### Exercise details
Search each line below for "signals", then return the lines where it appears.

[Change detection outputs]
..............................

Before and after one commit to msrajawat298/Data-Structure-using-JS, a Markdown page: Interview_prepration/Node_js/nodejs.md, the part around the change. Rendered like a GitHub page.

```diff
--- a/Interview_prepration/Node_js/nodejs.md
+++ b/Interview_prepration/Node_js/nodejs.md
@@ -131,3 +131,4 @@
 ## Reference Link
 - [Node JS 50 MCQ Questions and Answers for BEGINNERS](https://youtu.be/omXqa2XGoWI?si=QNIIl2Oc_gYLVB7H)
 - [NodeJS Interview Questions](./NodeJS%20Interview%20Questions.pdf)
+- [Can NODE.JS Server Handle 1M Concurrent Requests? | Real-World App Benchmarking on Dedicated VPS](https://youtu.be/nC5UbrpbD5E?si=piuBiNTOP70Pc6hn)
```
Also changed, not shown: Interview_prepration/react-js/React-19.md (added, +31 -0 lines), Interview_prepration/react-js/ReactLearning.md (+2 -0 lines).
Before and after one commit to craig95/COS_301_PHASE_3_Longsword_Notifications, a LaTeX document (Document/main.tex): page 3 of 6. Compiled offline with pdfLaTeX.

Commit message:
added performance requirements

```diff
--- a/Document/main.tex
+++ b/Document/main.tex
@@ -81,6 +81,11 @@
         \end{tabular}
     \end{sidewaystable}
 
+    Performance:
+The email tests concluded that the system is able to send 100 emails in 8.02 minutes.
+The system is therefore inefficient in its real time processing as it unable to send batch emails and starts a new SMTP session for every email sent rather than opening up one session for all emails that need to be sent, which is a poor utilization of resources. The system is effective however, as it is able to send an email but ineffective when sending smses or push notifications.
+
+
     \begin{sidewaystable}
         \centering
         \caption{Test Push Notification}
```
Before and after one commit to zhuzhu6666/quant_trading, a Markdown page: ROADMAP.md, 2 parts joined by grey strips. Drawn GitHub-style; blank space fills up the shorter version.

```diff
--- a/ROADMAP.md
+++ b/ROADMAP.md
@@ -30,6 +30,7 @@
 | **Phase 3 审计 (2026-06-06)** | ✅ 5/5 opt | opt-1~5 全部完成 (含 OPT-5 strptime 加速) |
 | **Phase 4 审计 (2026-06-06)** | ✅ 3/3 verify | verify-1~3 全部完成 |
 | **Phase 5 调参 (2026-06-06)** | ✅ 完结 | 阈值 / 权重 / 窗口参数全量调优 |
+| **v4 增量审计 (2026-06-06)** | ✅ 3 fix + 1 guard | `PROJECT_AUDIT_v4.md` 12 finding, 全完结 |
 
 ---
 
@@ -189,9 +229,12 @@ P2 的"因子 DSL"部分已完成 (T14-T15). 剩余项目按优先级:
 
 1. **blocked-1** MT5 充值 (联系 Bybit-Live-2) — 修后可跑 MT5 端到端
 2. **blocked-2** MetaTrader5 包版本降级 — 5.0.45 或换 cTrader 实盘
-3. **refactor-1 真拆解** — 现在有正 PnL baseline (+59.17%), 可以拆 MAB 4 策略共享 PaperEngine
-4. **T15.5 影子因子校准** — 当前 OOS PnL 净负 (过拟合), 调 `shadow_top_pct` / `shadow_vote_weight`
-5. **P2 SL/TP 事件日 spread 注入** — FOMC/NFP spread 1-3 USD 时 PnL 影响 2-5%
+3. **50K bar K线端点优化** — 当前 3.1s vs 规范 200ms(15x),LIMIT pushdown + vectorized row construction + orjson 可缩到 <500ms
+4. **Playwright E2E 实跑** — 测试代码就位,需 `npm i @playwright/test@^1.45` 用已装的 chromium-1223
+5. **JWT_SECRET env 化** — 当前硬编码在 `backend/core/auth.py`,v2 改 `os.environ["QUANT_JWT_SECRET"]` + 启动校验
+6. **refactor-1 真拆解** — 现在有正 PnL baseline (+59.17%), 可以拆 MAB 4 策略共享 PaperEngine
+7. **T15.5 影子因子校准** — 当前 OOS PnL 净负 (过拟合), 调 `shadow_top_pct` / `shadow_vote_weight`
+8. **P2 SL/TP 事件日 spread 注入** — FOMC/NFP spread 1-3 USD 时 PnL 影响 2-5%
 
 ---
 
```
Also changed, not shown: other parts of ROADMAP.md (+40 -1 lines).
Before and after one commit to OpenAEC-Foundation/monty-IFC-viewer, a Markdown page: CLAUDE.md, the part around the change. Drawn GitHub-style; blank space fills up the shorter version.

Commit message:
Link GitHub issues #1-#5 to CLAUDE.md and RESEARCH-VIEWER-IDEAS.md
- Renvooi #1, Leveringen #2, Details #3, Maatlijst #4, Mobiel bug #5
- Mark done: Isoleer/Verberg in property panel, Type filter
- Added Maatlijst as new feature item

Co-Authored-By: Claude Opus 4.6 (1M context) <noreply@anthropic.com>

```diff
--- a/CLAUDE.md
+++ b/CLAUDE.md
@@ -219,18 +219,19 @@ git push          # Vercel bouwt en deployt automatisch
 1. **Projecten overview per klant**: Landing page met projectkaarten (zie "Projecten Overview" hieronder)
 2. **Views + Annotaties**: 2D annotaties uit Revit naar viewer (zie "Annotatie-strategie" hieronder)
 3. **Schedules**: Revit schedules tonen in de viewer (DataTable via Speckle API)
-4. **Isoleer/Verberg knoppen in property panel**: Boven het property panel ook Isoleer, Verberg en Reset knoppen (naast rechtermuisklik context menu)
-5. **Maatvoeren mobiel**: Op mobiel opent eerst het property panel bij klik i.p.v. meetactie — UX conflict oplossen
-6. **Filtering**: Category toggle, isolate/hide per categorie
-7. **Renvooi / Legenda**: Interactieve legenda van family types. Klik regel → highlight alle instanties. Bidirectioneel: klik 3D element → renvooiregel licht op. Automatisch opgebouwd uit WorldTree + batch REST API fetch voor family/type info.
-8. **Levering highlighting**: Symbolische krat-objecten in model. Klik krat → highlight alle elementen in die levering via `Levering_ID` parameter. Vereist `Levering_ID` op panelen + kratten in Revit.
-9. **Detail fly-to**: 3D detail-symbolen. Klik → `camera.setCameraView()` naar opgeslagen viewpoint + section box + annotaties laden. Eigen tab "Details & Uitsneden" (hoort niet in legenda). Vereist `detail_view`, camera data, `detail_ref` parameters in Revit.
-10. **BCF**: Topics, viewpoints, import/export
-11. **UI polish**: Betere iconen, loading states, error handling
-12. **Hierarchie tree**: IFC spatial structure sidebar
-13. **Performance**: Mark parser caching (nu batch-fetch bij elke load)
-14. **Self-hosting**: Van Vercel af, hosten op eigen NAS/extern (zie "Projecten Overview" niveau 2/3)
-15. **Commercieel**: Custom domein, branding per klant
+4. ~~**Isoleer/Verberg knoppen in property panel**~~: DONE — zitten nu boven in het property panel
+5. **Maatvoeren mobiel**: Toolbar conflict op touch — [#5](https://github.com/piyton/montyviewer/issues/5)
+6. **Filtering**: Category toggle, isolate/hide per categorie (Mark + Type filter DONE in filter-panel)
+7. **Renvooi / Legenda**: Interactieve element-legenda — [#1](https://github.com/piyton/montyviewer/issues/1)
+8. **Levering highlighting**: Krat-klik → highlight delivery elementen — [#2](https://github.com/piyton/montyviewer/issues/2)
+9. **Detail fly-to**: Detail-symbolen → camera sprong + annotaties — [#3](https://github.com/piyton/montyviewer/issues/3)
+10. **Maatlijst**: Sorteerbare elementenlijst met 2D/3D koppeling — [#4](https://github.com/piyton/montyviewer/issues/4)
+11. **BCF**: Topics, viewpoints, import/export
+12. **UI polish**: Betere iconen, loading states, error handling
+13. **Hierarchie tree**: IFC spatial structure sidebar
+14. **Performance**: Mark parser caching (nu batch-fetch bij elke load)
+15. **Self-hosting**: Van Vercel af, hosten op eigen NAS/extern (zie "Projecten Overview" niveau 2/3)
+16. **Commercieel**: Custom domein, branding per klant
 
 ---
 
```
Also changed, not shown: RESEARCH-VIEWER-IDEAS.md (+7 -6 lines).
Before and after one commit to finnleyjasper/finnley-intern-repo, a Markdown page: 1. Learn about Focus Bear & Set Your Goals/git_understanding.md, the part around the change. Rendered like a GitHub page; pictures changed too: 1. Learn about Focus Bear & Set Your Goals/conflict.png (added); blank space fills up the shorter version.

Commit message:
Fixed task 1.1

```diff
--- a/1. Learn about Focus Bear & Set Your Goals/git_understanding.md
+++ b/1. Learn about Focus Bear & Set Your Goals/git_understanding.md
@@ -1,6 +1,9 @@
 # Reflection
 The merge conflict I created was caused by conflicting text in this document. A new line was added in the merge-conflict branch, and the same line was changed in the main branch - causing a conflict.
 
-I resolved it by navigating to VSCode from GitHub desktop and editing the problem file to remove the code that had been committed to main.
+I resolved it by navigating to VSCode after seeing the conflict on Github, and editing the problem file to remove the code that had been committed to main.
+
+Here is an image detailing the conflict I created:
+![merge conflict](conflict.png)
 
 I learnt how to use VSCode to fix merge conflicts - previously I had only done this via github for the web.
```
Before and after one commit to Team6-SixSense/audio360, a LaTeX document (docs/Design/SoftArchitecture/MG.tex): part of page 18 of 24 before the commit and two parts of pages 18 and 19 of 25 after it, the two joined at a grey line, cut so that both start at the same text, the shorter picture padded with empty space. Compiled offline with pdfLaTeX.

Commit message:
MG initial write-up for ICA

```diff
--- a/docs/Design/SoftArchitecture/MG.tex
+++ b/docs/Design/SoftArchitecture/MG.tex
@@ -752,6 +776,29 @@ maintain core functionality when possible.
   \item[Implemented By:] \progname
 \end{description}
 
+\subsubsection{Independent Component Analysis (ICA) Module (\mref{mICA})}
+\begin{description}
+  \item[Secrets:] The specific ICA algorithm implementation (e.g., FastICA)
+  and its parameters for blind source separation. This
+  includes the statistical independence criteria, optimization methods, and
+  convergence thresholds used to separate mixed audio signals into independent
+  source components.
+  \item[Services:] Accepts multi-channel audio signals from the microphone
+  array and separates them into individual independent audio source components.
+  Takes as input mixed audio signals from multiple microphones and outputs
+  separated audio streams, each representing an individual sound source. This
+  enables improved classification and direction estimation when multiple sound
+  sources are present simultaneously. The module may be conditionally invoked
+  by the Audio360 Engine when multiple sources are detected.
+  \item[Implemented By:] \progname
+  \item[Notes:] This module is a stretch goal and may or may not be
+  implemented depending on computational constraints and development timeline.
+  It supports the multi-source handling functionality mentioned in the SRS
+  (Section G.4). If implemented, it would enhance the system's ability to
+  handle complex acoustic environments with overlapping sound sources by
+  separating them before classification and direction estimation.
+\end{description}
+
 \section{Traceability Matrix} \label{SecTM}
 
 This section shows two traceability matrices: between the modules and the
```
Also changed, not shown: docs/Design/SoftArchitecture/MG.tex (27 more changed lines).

..............................

### Your solution
+  convergence thresholds used to separate mixed audio signals into independent
+  \item[Services:] Accepts multi-channel audio signals from the microphone
+  Takes as input mixed audio signals from multiple microphones and outputs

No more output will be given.